Earlier this month the tanker British Sapphire was diverted to Brazil rather than discharging in Egypt, with the delivery of the LNG cargo for Egypt delayed up until October, traders said.
BP declined to comment.

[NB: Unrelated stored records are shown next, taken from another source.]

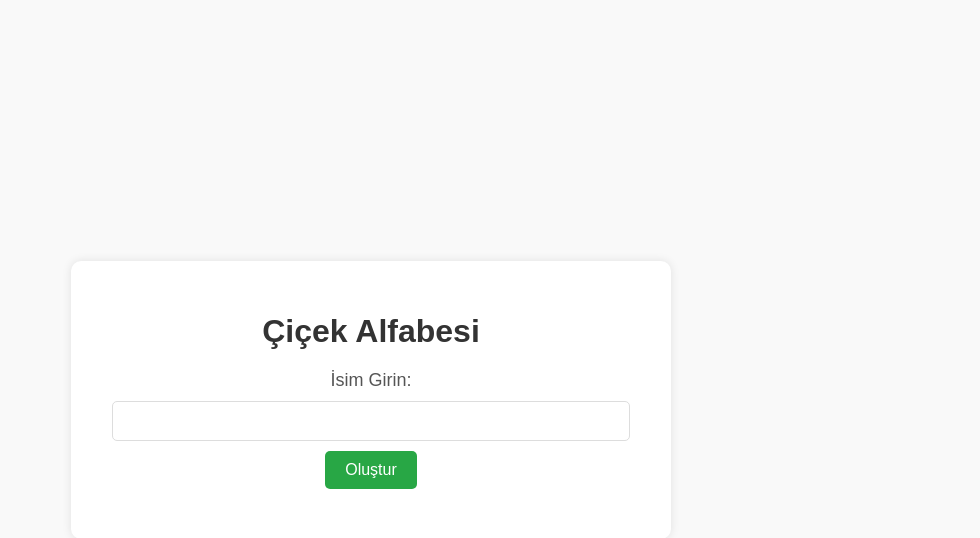
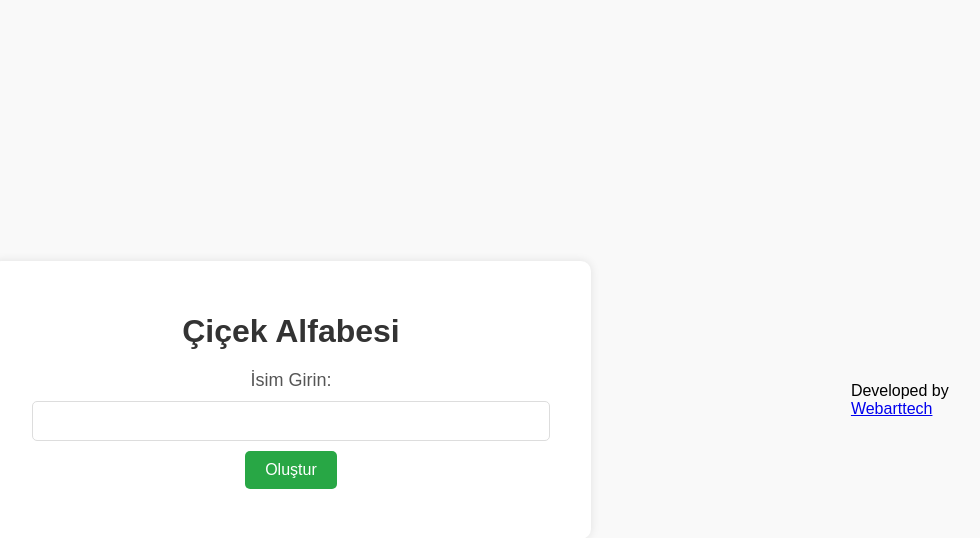
Before and after one commit to Mustafatanerr/flaskProjectcicek, a Flask app: page / in a window 1280 px wide. Shown: the top 538 px of the page, without its empty margins (269-1249 px from the left). Run offline with Flask 3, Linux system fonts and the light colour scheme.

Commit message:
Update index.html

```diff
--- a/templates/index.html
+++ b/templates/index.html
@@ -40,5 +40,8 @@
             {% endif %}
         </div>
     </div>
+    <footer>
+        <p>Developed by <a href="https://www.instagram.com/webart.tech/" target="_blank">Webarttech</a></p>
+    </footer>
 </body>
 </html>
```
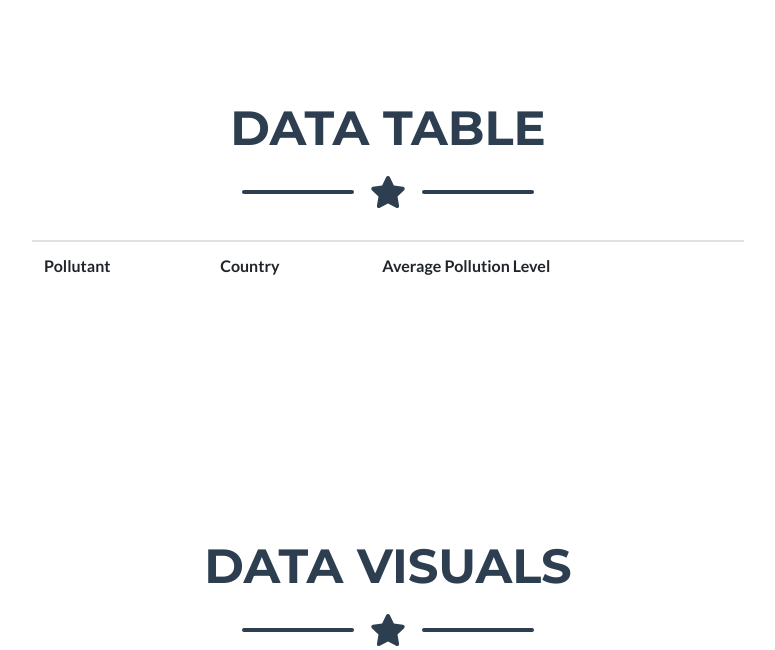
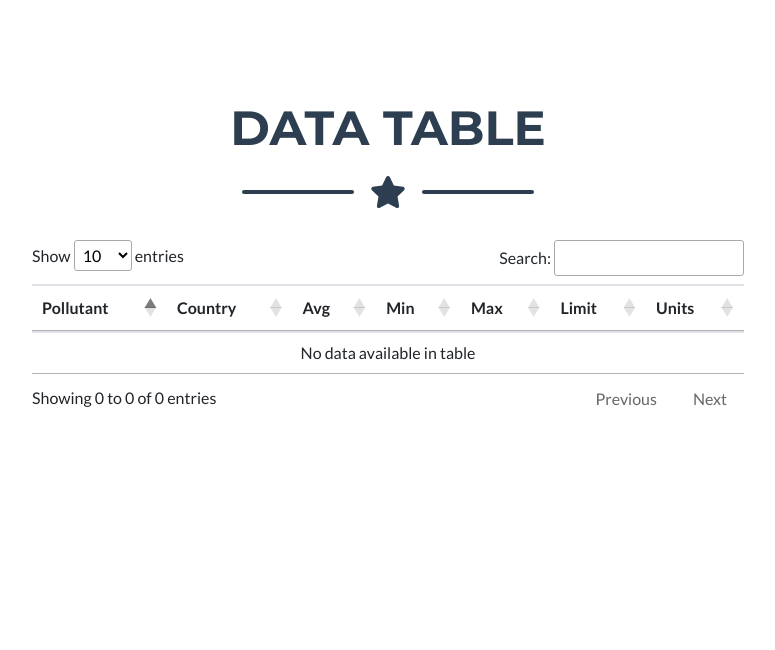
Before and after one commit to SugarloafAndACupOfJoe/mareks_portfolio, a Django app: page /airpollution/ in a window 1280 px wide. Shown: the part 716-1366 px from the top of the page, without its empty margins (252-1027 px from the left). Run offline with Django 3.2, Linux system fonts and the light colour scheme; data that the repository does not hold is empty; some libraries are stand-ins or nearby versions.

Commit message:
added DataTables and added new context to airpollution table

```diff
--- a/airpollution/helpers.py
+++ b/airpollution/helpers.py
@@ -48,6 +48,8 @@ def get_headers_and_units(ws):
             units = ws[column][headers_row + 1].value
             continue
 
+        units = units if units != 'count' else 'µg/m3'
+
         # Map headers with their indices
         for choice in XLHEADERS.choices:
             if choice in header:
--- a/airpollution/models.py
+++ b/airpollution/models.py
@@ -4,6 +4,7 @@ from django.db import models
 class Pollutant(models.Model):
     """Pollution model for airpollution app"""
     name = models.CharField(max_length=10, primary_key=True)
+    limit_value = models.SmallIntegerField(null=True)
     removed = models.BooleanField(default=False)
 
     def __str__(self):
--- a/airpollution/views.py
+++ b/airpollution/views.py
@@ -1,4 +1,4 @@
-from django.db.models import Sum, Q
+from django.db.models import Max, Min, Sum, Q
 from django.http import HttpResponse
 from django.shortcuts import render
 from django import forms
@@ -19,22 +19,30 @@ def airpollution(request):
     if request.method == 'GET':
         table_data = {}
         visuals_data = {}
-        pollutant_list = [pollutant.name for pollutant in Pollutant.objects.all()]
+        pollutant_list = [pollutant for pollutant in Pollutant.objects.all()]
         country_list = [country.iso_code for country in Country.objects.all()]
 
         for pollutant in pollutant_list:
-            table_data[pollutant] = {}
-            visuals_data[pollutant] = {'labels': [], 'data': []}
+            table_data[pollutant.name] = {}
+            visuals_data[pollutant.name] = {'labels': [], 'data': []}
             for country in country_list:
-                total = PollutantEntry.objects\
-                    .aggregate(total=Sum('pollution_level', filter=Q(pollutant__name=pollutant,
-                                                                     country__iso_code=country)))
-                total = total['total']
-                count = PollutantEntry.objects.filter(pollutant__name=pollutant, country__iso_code=country).count()
+                total = PollutantEntry.objects \
+                    .aggregate(total=Sum('pollution_level', filter=Q(pollutant=pollutant,
+                                                                     country__iso_code=country)))['total']
+                minimum = PollutantEntry.objects \
+                    .aggregate(min=Min('pollution_level', filter=Q(pollutant=pollutant,
+                                                                   country__iso_code=country)))['min']
+                maximum = PollutantEntry.objects \
+                    .aggregate(max=Max('pollution_level', filter=Q(pollutant=pollutant,
+                                                                   country__iso_code=country)))['max']
+                count = PollutantEntry.objects.filter(pollutant=pollutant, country__iso_code=country).count()
+                units = PollutantEntry.objects.filter(pollutant=pollutant, country__iso_code=country).first()
+                units = units.units if units else ''
                 if total is not None and count:
-                    table_data[pollutant][country] = total / count
-                    visuals_data[pollutant]['labels'].append(country)
-                    visuals_data[pollutant]['data'].append(total / count)
+                    table_data[pollutant.name][country] = {'avg': total / count, 'min': minimum, 'max': maximum,
+                                                           'limit': pollutant.limit_value, 'units': units}
+                    visuals_data[pollutant.name]['labels'].append(country)
+                    visuals_data[pollutant.name]['data'].append(total / count)
 
         # Post process visual data
         for pollutant_data in visuals_data.values():
@@ -44,11 +52,9 @@ def airpollution(request):
             background_colors = []
             border_colors = []
             for rgb in RGB_tuples:
-                red, green, blue = int(rgb[0]*255), int(rgb[1]*255), int(rgb[2]*255)
+                red, green, blue = int(rgb[0] * 255), int(rgb[1] * 255), int(rgb[2] * 255)
                 background_colors.append(f'rgba({red}, {green}, {blue}, 0.2)')
                 border_colors.append(f'rgba({red}, {green}, {blue}, 1)')
-
-            # background_color = [f'rgba({int(rgb[0]*255)}, {int(rgb[0]*255)}, {int(rgb[0]*255)}, 0.2)' for rgb in RGB_tuples]
 
             pollutant_data['labels'] = json.dumps(pollutant_data['labels'])
             pollutant_data['data'] = json.dumps(pollutant_data['data'])
@@ -72,6 +78,10 @@ def airpollution(request):
                 ws = wb[tab_name]
                 pollutant_name = tab_name.split('_')[0].strip()
                 pollutant = Pollutant.objects.get_or_create(name=pollutant_name)
+                if pollutant[0].limit_value is None:
+                    limit_value = int(ws['A'][2].value.split()[-2])
+                    pollutant[0].limit_value = limit_value
+                    pollutant[0].save()
                 headers_row, headers, units = get_headers_and_units(ws)
 
                 # Save all entries to database
@@ -165,6 +175,48 @@ def temp_country_creator(request):
         'United Kingdom': 'GB',
     }
 
+    countries2 = {
+        'Albania': ['AL', '#f60a0a'],
+        'Andorra': ['AD', '#2019c0'],
+        'Austria': ['AT', '#a81b1b'],
+        'Belgium': ['BE', '#000000'],
+        'Bosnia and Herzegovina': ['BA', '#ffd200'],
+        'Bulgaria': ['BG', '#468650'],
+        'Croatia': ['HR', '#21248a'],
+        'Cyprus': ['CY', '#ff7a00'],
+        'Czech Republic': ['CZ', '#dfdfdf'],
+        'Denmark': ['DK', '#b60000'],
+        'Estonia': ['EE', '#2f8ebc'],
+        'Finland': ['FI', '#011d92'],
+        'France': ['FR', '#dfdfdf'],
+        'Germany': ['DE', '#e0be1d'],
+        'Greece': ['GR', '#0b66aa'],
+        'Hungary': ['HU', '#295934'],
+        'Iceland': ['IS', '#2933d9'],
+        'Ireland': ['IE', '#00d614'],
+        'Italy': ['IT', '#c30000'],
+        'Kosovo under UNSCR 1244/99': ['XK', '#354dcb'],
+        'Latvia': ['LV', '#762424'],
+        'Lithuania': ['LT', '#ffc000'],
+        'Luxembourg': ['LU', '#6dc0f6'],
+        'Malta': ['MT', '#dfdfdf'],
+        'Montenegro': ['ME', '#a07900'],
+        'Netherlands': ['NL', '#ff6000'],
+        'Norway': ['NO', '#ff0000'],
+        'Poland': ['PL', '#ffbcbc'],
+        'Portugal': ['PT', '#064a00'],
+        'Romania': ['RO', '#201b82'],
+        'Serbia': ['RS', '#3d2269'],
+        'Slovakia': ['SK', '#294bff'],
+        'Slovenia': ['SI', '#ff3333'],
+        'Spain': ['ES', '#f6a900'],
+        'Sweden': ['SE', '#3c73d3'],
+        'Switzerland': ['CH', '#cf3535'],
+        'The former Yugoslav Republic of Macedonia': ['MK', '#ecc615'],
+        'Turkey': ['TR', '#c82727'],
+        'United Kingdom': ['GB', '#071260'],
+    }
+
     to_insert = []
     for country_name, iso_code in countries.items():
         to_insert.append(Country(iso_code=iso_code, name=country_name))
--- a/templates/airpollution/welcome.html
+++ b/templates/airpollution/welcome.html
@@ -62,23 +62,33 @@
             <div class="row">
                 <div class="col-lg-8 mx-auto">
 
-                    <table class="table">
+                    <table id="our-table" class="table">
+                        <thead>
                         <tr>
                             <th scope="col">Pollutant</th>
                             <th scope="col">Country</th>
-                            <th scope="col">Average Pollution Level</th>
+                            <th scope="col">Avg</th>
+                            <th scope="col">Min</th>
+                            <th scope="col">Max</th>
+                            <th scope="col">Limit</th>
+                            <th scope="col">Units</th>
                         </tr>
+                        </thead>
+                        <tbody>
                         {% for pollution_name, pollution_data in data.items %}
-                            {% for country_iso, average_pollution in pollution_data.items %}
+                            {% for country_iso, data in pollution_data.items %}
                                 <tr>
-                                    {% if forloop.first %}
-                                        <th rowspan="{{ pollution_data|length }}" scope="row">{{ pollution_name }}</th>
-                                    {% endif %}
+                                    <th scope="row">{{ pollution_name }}</th>
                                     <td>{{ country_iso }}</td>
-                                    <td>{{ average_pollution|floatformat }}</td>
+                                    <td>{{ data.avg|floatformat }}</td>
+                                    <td>{{ data.min|floatformat }}</td>
+                                    <td>{{ data.max|floatformat }}</td>
+                                    <td>{{ data.limit }}</td>
+                                    <td>{{ data.units }}</td>
                                 </tr>
                             {% endfor %}
                         {% endfor %}
+                        </tbody>
                     </table>
 
                 </div>
@@ -104,7 +114,7 @@
                     {% for pollutant_name, data in visuals_data.items %}
                         <canvas class="myChart mb-3" width="400" height="400" data-name="{{ pollutant_name }}"
                                 data-labels="{{ data.labels }}" data-data="{{ data.data }}"
-                                data-background="{{ data.background }}"  data-border="{{ data.border }}"></canvas>
+                                data-background="{{ data.background }}" data-border="{{ data.border }}"></canvas>
                     {% endfor %}
 
                 </div>
@@ -130,11 +140,6 @@
                 background = JSON.parse(background)
                 border = JSON.parse(border)
 
-                console.log(name)
-                console.log(labels)
-                console.log(data)
-                console.log(background)
-                console.log(border)
                 myChart = new Chart(ctx, {
                     type: 'bar',
                     data: {
@@ -159,6 +164,8 @@
                 });
             })
 
+            $('#our-table').DataTable();
+
         })
     </script>
 
--- a/templates/base.html
+++ b/templates/base.html
@@ -17,6 +17,8 @@
         <link href="https://fonts.googleapis.com/css?family=Lato:400,700,400italic,700italic" rel="stylesheet" type="text/css" />
         <!-- Core theme CSS (includes Bootstrap)-->
         <link href="{% static 'css/styles.css' %}" rel="stylesheet" />
+        <!-- DataTables Styling-->
+        <link rel="stylesheet" type="text/css" href="https://cdn.datatables.net/v/bs4/dt-1.10.23/b-1.6.5/b-flash-1.6.5/fh-3.1.8/sp-1.2.2/datatables.min.css"/>
     </head>
     <body id="page-top">
         <!-- Navigation-->
@@ -108,6 +110,8 @@
 
         <!-- Core theme JS-->
         <script src="{% static 'js/scripts.js' %}"></script>
+        <!-- DataTables JS-->
+        <script type="text/javascript" src="https://cdn.datatables.net/v/bs4/dt-1.10.23/b-1.6.5/b-flash-1.6.5/fh-3.1.8/sp-1.2.2/datatables.min.js"></script>
 
         {% block js %}{% endblock %}
     </body>
```
Also changed, not shown: airpollution/migrations/0007_pollutant_limit_value.py (added), airpollution/migrations/0008_remove_pollutant_limit_value.py (added), airpollution/migrations/0009_pollutant_limit_value.py (added).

Egypt's state-owned EGAS was not available to comment.
Egypt has been struggling to pay for U.S. dollar-priced oil products and LNG due to an acute foreign currency crisis, worsened by the Russian airliner disaster in October, which hit tourism revenue.
Last year Egypt became a major market for LNG shippers such as BP and Europe's elite commodity merchants after the startup of two import terminals, but a payment freeze for deliveries until March has resulted in a $400-$500 million bill so far, trade sources say.
It is an unwelcome addition to Egypt's already growing arrears to foreign oil companies involved in producing oil and gas in the country, up at $3 billion at the end of December.
In BP's case this has begun to translate into deliveries being pushed back nine months into the future in the latest case, a source said, raising the prospect of patchy supplies to Egypt's energy-intensive industries
and power plants.
BP's British Sapphire arrived outside the country's Ain Sokhna import terminal on Dec. 24 and proceeded to spend the next fortnight circling offshore before on Jan. 7 the vessel's destination changed.
It is currently en route to Brazil, shipping data shows.
"The British Sapphire was redirected because (BP's) previous cargo was not paid for," a trader said.
Egypt's LNG suppliers include Shell, Gas Natural, Trafigura
, Vitol, EDF Trading, PetroChina and Noble.
Gas shipments should continue uninterrupted from trade houses after Egypt promised to repay LNG debts by dipping into multi-billion dollar cash infusions by the World Bank, China and other institutions expected in coming months, the sources said.
But uncertainty remains over what proportion of Chinese, World Bank and other aid will go towards the petroleum sector.
Forthcoming Saudi oil aid should also free Egypt's hand to dedicate its replenished U.S. dollar reserves to repaying gas debts since
purchases of oil on the open market will be minimized, one LNG trader said.
In a bid to ride out its cash crunch, last month Egypt proposed to extend payment terms for LNG to 90 days after the date of unloading, from 15 days previously.
(By Oleg Vukmanovic and Sarah McFarlane, Additional reporting by Eric Knecht in Cairo, editing by David Evans)